Below is a post I wrote in 2009 but for some reason never made it to this blog. But I had better post it now because, as I found out via Tony Wirth, Samoa is moving across the international date line, 24 hours into the future. That should make Hawaii the last place on Earth to end the day, making conference deadlines an hour earlier.
So are the Samoans losing a hour to submit their papers or are they gaining twenty-three?
Update 12/28/11: Western Samoa is skipping this Friday to make the switch. American Samoa is not making the switch and will be the last place on Earth to end the day, an hour after Hawaii.
The deadline for ICALP 2009 was February 10th at 12:30 PM in Greece where the conference will be held. Did you sleep late and miss it? Why not have the deadline in late afternoon so people can keep working on their papers?
But in fact the deadline was Tuesday. At least while it was Tuesday anywhere in the world. So ICALP waits until the small country of Samoa approaches midnight before making its papers due. So the Greeks get all morning Wednesday. The New Zealanders have all day Wednesday until 11:30 PM. With Daylight Savings Time, the Kiwis are a full day ahead of the Samoans.
Nothing against the fine citizens of Samoa but it is not a hotbed of theoretical computer science. So it still seems strange to list the submission deadline as "February 10, 2009, (23:30 GMT-11)" in a time zone from which they will likely get no submissions instead of just giving the deadline as February 11, 2009 (10:30 GMT).

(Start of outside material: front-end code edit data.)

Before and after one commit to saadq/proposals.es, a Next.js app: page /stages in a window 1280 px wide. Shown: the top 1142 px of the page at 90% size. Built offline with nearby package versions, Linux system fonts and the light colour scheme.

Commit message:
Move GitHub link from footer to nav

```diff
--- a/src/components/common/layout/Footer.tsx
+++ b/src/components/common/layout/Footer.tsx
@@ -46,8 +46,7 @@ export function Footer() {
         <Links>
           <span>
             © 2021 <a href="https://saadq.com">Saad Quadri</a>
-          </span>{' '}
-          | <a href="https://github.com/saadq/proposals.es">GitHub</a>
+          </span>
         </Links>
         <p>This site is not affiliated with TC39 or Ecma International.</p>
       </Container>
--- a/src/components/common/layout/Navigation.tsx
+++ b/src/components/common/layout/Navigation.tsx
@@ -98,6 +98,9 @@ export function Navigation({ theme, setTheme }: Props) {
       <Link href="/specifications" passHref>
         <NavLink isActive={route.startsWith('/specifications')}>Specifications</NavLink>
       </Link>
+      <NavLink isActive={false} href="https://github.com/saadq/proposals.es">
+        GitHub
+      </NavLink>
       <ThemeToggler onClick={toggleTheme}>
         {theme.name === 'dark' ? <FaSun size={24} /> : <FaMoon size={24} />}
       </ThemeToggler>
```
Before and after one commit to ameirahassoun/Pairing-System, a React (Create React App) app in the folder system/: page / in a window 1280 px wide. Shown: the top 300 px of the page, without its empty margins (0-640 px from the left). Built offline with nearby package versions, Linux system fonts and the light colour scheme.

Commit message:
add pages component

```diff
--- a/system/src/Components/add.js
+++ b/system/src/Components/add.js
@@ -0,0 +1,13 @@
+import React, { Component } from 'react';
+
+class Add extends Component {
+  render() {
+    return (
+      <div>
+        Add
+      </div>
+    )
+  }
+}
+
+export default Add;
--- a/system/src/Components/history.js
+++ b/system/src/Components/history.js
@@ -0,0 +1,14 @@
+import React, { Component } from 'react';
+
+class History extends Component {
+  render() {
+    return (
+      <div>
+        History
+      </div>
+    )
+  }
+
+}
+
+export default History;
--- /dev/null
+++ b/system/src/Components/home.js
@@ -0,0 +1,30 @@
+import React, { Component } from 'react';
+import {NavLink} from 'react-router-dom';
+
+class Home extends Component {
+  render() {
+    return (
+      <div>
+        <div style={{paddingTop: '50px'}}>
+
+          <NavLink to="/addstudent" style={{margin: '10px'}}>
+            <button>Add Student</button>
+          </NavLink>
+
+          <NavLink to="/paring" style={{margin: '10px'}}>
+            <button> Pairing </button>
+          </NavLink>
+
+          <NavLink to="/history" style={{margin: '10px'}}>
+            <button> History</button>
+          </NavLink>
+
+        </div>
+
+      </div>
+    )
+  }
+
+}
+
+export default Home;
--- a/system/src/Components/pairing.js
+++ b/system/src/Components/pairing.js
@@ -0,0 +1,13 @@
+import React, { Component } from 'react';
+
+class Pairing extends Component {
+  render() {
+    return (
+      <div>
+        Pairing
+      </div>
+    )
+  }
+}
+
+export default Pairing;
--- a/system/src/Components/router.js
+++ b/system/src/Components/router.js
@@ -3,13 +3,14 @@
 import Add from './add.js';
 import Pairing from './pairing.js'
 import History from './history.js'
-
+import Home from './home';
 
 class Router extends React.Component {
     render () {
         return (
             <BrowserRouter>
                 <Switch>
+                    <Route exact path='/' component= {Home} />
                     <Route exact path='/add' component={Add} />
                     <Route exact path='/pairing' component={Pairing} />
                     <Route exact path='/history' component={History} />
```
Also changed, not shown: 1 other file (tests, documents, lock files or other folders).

Not all conferences follow the Samoan rule. Complexity deadline is midnight Eastern on Friday. At EC we used Midnight GMT on Monday and we received a few complaints from people in the US. I just didn't want to have to be up at 4:30 AM Chicago time making sure the submission server wasn't crashing.
The NSF has a policy of submission of 5 PM in the submitter's time zone. So perhaps conferences could have a deadline of midnight in the place the submitter lives. This would give those Samoans the extra time they so richly deserve.